Editor’s note: This is the first of two diary entries by this author addressing teaching during the pandemic. The second is available here.
Before the start of our Covid year, Duke Student Government wrote a letter to The Chronicle encouraging faculty to be flexible in schedules, assignments and grading so as to help alleviate the academic and mental health stress of the pandemic. Taking their request seriously, I experimented with a new exercise and a new approach to evaluation in my fall Medical Anthropology course.

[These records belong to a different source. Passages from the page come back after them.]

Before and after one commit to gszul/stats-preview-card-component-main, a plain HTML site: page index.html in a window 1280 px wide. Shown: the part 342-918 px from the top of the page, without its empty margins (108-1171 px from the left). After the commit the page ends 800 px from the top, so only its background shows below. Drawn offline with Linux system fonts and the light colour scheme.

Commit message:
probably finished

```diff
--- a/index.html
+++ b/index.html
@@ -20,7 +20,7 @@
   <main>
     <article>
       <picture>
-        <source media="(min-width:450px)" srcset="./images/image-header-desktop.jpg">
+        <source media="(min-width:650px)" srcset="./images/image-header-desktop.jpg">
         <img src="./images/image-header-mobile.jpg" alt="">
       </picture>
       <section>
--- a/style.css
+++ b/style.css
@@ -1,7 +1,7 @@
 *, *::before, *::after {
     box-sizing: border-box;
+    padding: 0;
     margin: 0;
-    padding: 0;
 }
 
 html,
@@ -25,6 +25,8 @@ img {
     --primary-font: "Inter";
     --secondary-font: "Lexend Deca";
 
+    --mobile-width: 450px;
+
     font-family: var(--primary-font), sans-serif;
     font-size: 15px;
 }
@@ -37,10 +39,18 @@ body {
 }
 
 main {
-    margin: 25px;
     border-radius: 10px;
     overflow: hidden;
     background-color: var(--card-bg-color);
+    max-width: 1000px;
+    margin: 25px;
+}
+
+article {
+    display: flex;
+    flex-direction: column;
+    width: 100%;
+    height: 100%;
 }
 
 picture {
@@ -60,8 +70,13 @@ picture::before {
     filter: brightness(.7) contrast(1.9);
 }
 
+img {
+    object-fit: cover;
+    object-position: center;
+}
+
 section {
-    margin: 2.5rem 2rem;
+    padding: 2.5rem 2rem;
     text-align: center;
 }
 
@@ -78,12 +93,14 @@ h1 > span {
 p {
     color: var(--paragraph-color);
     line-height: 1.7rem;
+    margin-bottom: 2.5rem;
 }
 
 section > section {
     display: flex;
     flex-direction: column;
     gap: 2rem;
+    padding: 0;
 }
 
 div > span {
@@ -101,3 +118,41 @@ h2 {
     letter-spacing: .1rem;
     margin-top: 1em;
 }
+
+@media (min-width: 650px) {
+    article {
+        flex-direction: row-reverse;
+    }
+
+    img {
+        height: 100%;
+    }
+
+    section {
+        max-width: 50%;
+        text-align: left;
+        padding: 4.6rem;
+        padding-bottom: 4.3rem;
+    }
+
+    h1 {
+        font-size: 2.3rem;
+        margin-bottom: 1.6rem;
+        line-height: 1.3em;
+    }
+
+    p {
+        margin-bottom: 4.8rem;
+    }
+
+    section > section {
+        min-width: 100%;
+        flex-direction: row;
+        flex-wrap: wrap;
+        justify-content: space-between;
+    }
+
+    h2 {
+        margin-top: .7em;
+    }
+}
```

The Breath Journals was a Zoom activity that introduced students to a practice — meditation — that can help reduce anxiety and stress. As an anthropologist and dancer who researches and teaches about and with the body, I have long felt that I should utilize embodied practices in all my classes, not just my studio ones. But how to do this in a comfortable, non-intimidating way for students who might not be expecting such a thing in a seminar/lecture course? Zoom offered a perfect platform. Once a week we began class with a five-minute focused-breath meditation followed by a 10-minute free-write during which students were encouraged to write about anything they wanted. It was the one time I allowed students to turn off their cameras, and while they were encouraged to share some of what they wrote with the class, it was not required. My screen displayed basic instructions and suggested journal prompts that tied into the particular meditation technique and class topic that week.